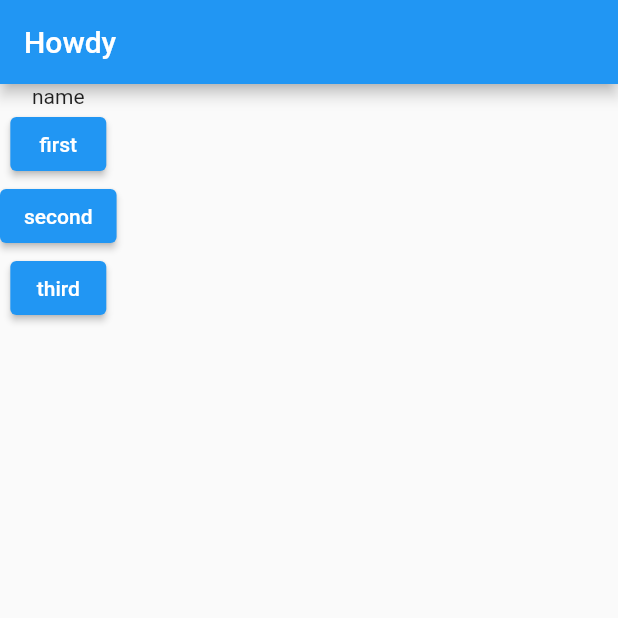
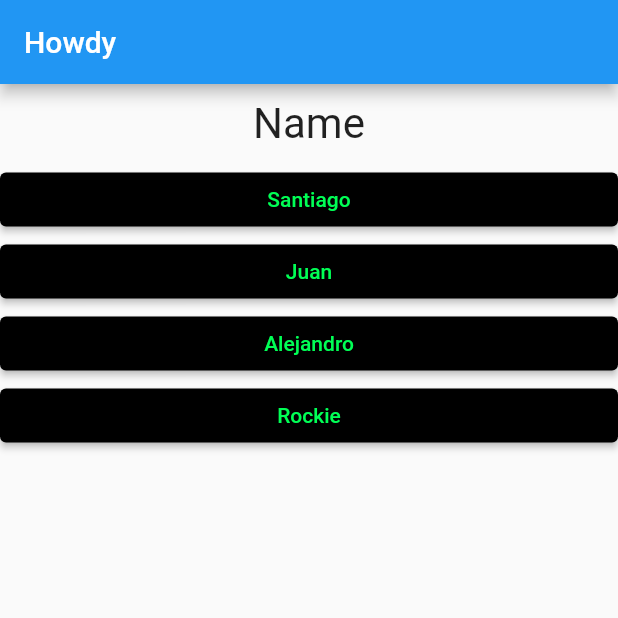
Before and after one commit to Alejandro-Roa/Flutter, a Flutter app: the screen it shows after launch, on a phone screen of 412 x 824 dp, the top half of it. Run offline on Flutter 3.47's test engine with Material 2 defaults, Android fonts, the phone set to English and light mode, and no system bars.

Commit message:
feat(splitting code &idgets & styling styling): basic styling props

```diff
--- /dev/null
+++ b/android project/lib/answer.dart
@@ -0,0 +1,29 @@
+import 'package:flutter/material.dart';
+
+class Answer extends StatelessWidget {
+
+  final String answerText;
+  final VoidCallback triggerButton;
+  // define as Function if fun recives arguments
+  // void does not return anything and not recives arguments
+
+  // constructor recieves a callback pointer to the main dart file funtion
+  Answer(this.triggerButton, this.answerText);
+
+  @override
+  Widget build(BuildContext context) {
+    return Container(
+        width: double.infinity,
+        child: ElevatedButton(
+            style: ButtonStyle(
+              backgroundColor: MaterialStateProperty.all(Colors.black),
+              // static property does not need to instantiate a.b
+              // .preconfiguredValues ; class more like many props
+              foregroundColor:
+                  MaterialStateProperty.all(Color.fromARGB(255, 0, 255, 85)),
+            ),
+            // not calling the funtion but given a pointer to it, not fun() usage here
+            onPressed: triggerButton,
+            child: Text(answerText)));
+  }
+}
--- a/android project/lib/main.dart
+++ b/android project/lib/main.dart
@@ -1,4 +1,7 @@
 import 'package:flutter/material.dart';
+
+import './question.dart';
+import './answer.dart';
 
 //functions with one and only expresion
 void main() => runApp(MyApp());
@@ -11,44 +14,66 @@ class MyApp extends StatefulWidget {
   }
 }
 
+// direct parent -> lifting the state app 'manage state'
 class _MyAppState extends State<MyApp> {
-  var possitionList = 0;
+  var _questionIndex = 0;
 
-  //methods
-  void showOption() {
+  // var myAddress = const;
+
+  // compiled time constant never change
+  final _questions = const [
+    // mapping key:anyvalue
+    {
+      'questionText': 'Name',
+      'answer': ['Santiago', 'Juan', 'Alejandro', 'Rockie']
+    },
+    {
+      'questionText': 'Number',
+      'answer': ['3178003308', '320 6516755', '301 2318571']
+    },
+    {
+      'questionText': 'Age',
+      'answer': ['25', '19', '27']
+    }
+  ];
+
+  //manage state method
+  void _showOption() {
     setState(() {
-      possitionList = possitionList + 1;
+      _questionIndex = _questionIndex + 1;
     });
   }
 
   @override
   Widget build(BuildContext context) {
-    var myList = [
-      'name',
-      'number',
-      'age',
-    ];
     //material app is a class
     return MaterialApp(
       home: Scaffold(
         appBar: AppBar(
           title: Text('Howdy'),
         ),
-        body: Column(
-          children: [
-            Text(myList[possitionList]),
-            ElevatedButton(onPressed: showOption, child: Text('first')),
-            ElevatedButton(
-                onPressed: () => print('anonymous pressed'),
-                child: Text('second')),
-            ElevatedButton(
-                onPressed: () {
-                  //..
-                  print('serie of commands button pressed');
-                },
-                child: Text('third')),
-          ],
-        ),
+        body: _questions.length > _questionIndex
+            ?
+            // ternary expression
+            Column(
+                children: [
+                  Question(_questions[_questionIndex]['questionText'] as String),
+
+                  //advanteges of elevated over raised -> main theme color by default
+                  // passing callback to custom widget so it can execute state method
+                  // mapping List into a list of widgets using an anonymous function
+                  // ... spread operator -> takes list's values from each iteration
+                  // and bind them with number of Answer widgets
+                  ...(_questions[_questionIndex]['answer'] as List<String>)
+                      .map((answer) {
+                    return Answer(_showOption, answer);
+                  }).toList() // converts value given from map to a list
+                ],
+                // else statement
+              )
+            : Center(
+                child: Text('Finished'),
+              ),
       ),
     );
   }
--- a/android project/lib/question.dart
+++ b/android project/lib/question.dart
@@ -1,12 +1,23 @@
-import 'package:flutter/src/widgets/container.dart';
-import 'package:flutter/src/widgets/framework.dart';
+import 'package:flutter/material.dart';
 
 class Question extends StatelessWidget {
-  const Question({super.key});
 
+  // final -> run time constant , will be assigned and never change
+  final String questionText;
+
+  Question(this.questionText);
 
   @override
   Widget build(BuildContext context) {
-    return Container();
+
+    //Enums 'framework code' and multiple constructors
+    return Container(
+      width: double.infinity,
+      margin: EdgeInsets.all(10),
+      child: Text(questionText,
+        style: TextStyle(fontSize: 28),
+        textAlign: TextAlign.center,
+      ),
+    );
   }
 }
```
Also changed, not shown: android project/lib/classCat.dart (+17 -0 lines).
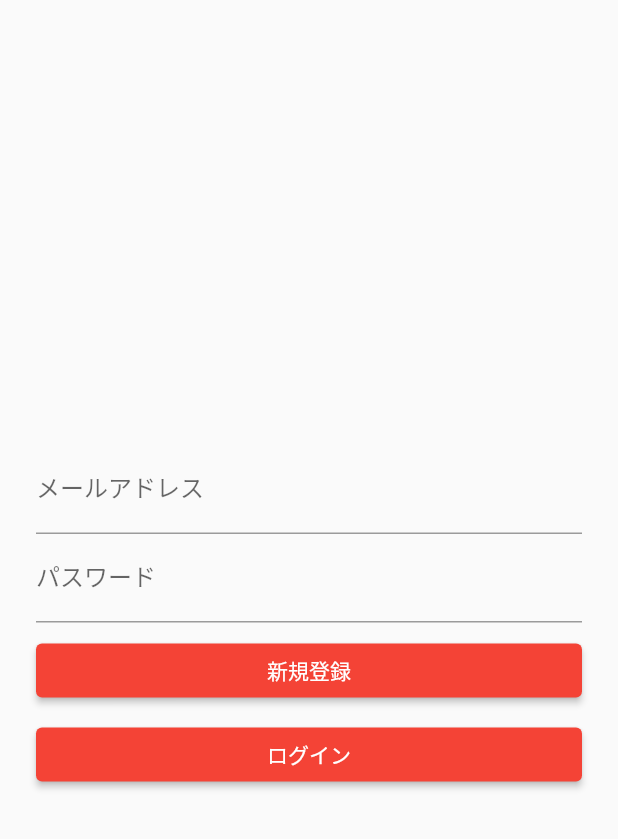
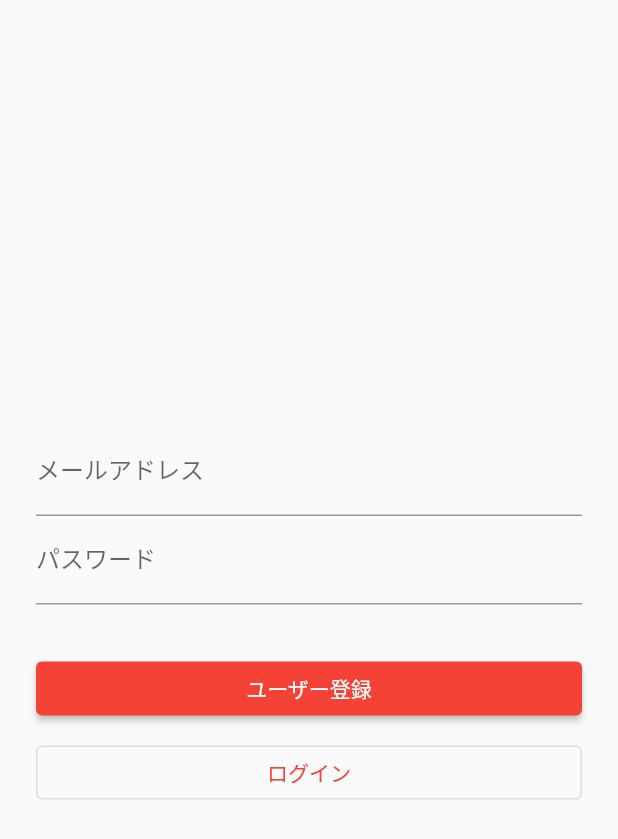
Before and after one commit to naokikubo2/BandcollaboApp, a Flutter app: the screen it shows after launch, on a phone screen of 412 x 824 dp. Shown: the top 839 px of the screen. Run offline on Flutter 3.47's test engine with Material 2 defaults, Android fonts, the phone set to English and light mode, and no system bars; our stand-ins replace cloud_firestore, firebase_auth, firebase_core; accounts and stored records are empty.

Commit message:
add login func #2

```diff
--- a/lib/View/login/login_page.dart
+++ b/lib/View/login/login_page.dart
@@ -1,49 +1,102 @@
+import 'package:bandcollabo_app/Model/user/userState.dart';
+import 'package:bandcollabo_app/Model/user/user_model.dart';
 import 'package:bandcollabo_app/View/home/home_page.dart';
 import 'package:flutter/cupertino.dart';
 import 'package:flutter/material.dart';
+import 'package:provider/provider.dart';
 
-class LoginPage extends StatelessWidget {
+class LoginPage extends StatefulWidget {
+  @override
+  _LoginPageState createState() => _LoginPageState();
+}
+class _LoginPageState extends State<LoginPage> {
+  // メッセージ表示用
+  String infoText = '';
+  // 入力したメールアドレス・パスワード
   String email = '';
   String password = '';
 
   @override
   Widget build(BuildContext context) {
+    // ユーザー情報を受け取る
+    final UserModel userModel = Provider.of<UserModel>(context);
     return Scaffold(
       body: Center(
         child: Container(
-
           padding: EdgeInsets.all(24),
           child: Column(
-            mainAxisSize: MainAxisSize.min,
-            children: [
+            mainAxisAlignment: MainAxisAlignment.center,
+            children: <Widget>[
+              // メールアドレス入力
               TextFormField(
                 decoration: InputDecoration(labelText: 'メールアドレス'),
+                onChanged: (String value) {
+                  setState(() {
+                    email = value;
+                  });
+                },
               ),
+              // パスワード入力
               TextFormField(
                 decoration: InputDecoration(labelText: 'パスワード'),
+                obscureText: true,
+                onChanged: (String value) {
+                  setState(() {
+                    password = value;
+                  });
+                },
+              ),
+              Container(
+                padding: EdgeInsets.all(8),
+                // メッセージ表示
+                child: Text(infoText),
+              ),
+              Container(
+                width: double.infinity,
+                // ユーザー登録ボタン
+                child: ElevatedButton(
+                  child: Text('ユーザー登録'),
+                  onPressed: () async {
+                    try {
+                      // メール/パスワードでユーザー登録
+                      await userModel.signInEmail(email, password);
+                      await Navigator.of(context).pushReplacement(
+                        MaterialPageRoute(builder: (context) {
+                          return HomePage();
+                        }),
+                      );
+                    } catch (e) {
+                      // ユーザー登録に失敗した場合
+                      setState(() {
+                        infoText = "登録に失敗しました：${e.toString()}";
+                      });
+                    }
+                  },
+                ),
               ),
               const SizedBox(height: 8),
               Container(
                 width: double.infinity,
-                // メッセージ表示
-                child: ElevatedButton(
-                  onPressed: () {
+                // ログイン登録ボタン
+                child: OutlinedButton(
+                  child: Text('ログイン'),
+                  onPressed: () async {
+                    try {
+                      // メール/パスワードでログイン
+                      // ログインに成功した場合
+                      // チャット画面に遷移＋ログイン画面を破棄
+                      await Navigator.of(context).pushReplacement(
+                        MaterialPageRoute(builder: (context) => HomePage()
+                        ),
+                      );
+                    } catch (e) {
+                      // ログインに失敗した場合
+                      setState(() {
+                        infoText = "ログインに失敗しました：${e.toString()}";
+                      });
+                    }
                   },
-                  child: Text(
-                    "新規登録"
-                  ),
-                )
-              ),
-              const SizedBox(height: 8),
-              Container(
-                  width: double.infinity,
-                  // メッセージ表示
-                  child: ElevatedButton(
-                    onPressed: () {},
-                    child: Text(
-                        "ログイン"
-                    ),
-                  )
+                ),
               ),
             ],
           ),
--- a/lib/main.dart
+++ b/lib/main.dart
@@ -2,6 +2,9 @@ import 'package:bandcollabo_app/view/login/login_page.dart';
 import 'package:firebase_core/firebase_core.dart';
 import 'package:flutter/material.dart';
 import 'package:cloud_firestore/cloud_firestore.dart';
+import 'package:provider/provider.dart';
+
+import 'Model/user/user_model.dart';
 
 Future<void> main() async {
   WidgetsFlutterBinding.ensureInitialized();
@@ -10,15 +13,21 @@ Future<void> main() async {
 }
 
 class BandcollaboApp extends StatelessWidget {
+  final UserModel userModel = UserModel();
   @override
   Widget build(BuildContext context) {
-    return MaterialApp(
-      title: 'Flutter Demo',
-      theme: ThemeData(
-        primarySwatch: Colors.red,
+    return MultiProvider(
+      providers: [
+        ChangeNotifierProvider<UserModel>(create: (_)=> UserModel()),
+      ],
+      child: MaterialApp(
+        title: 'Flutter Demo',
+        theme: ThemeData(
+          primarySwatch: Colors.red,
+        ),
+        //home: MyHomePage(title: 'Flutter Demo Home Page'),
+        home: LoginPage(),
       ),
-      //home: MyHomePage(title: 'Flutter Demo Home Page'),
-      home: LoginPage(),
     );
   }
 }
```
Also changed, not shown: lib/Model/user/user_model.dart (+4 -4 lines), lib/View/home/home_page.dart (added, +15 -0 lines).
# # #
__DIRECTIONS FOR THIS TASK__: Look through the material above for the word "onPressed" and copy every line that has it.

__YOUR SOLUTION__:
+            onPressed: triggerButton,
-            ElevatedButton(onPressed: showOption, child: Text('first')),
-                onPressed: () => print('anonymous pressed'),
-                onPressed: () {
+                  onPressed: () async {
-                  onPressed: () {
+                  onPressed: () async {
-                    onPressed: () {},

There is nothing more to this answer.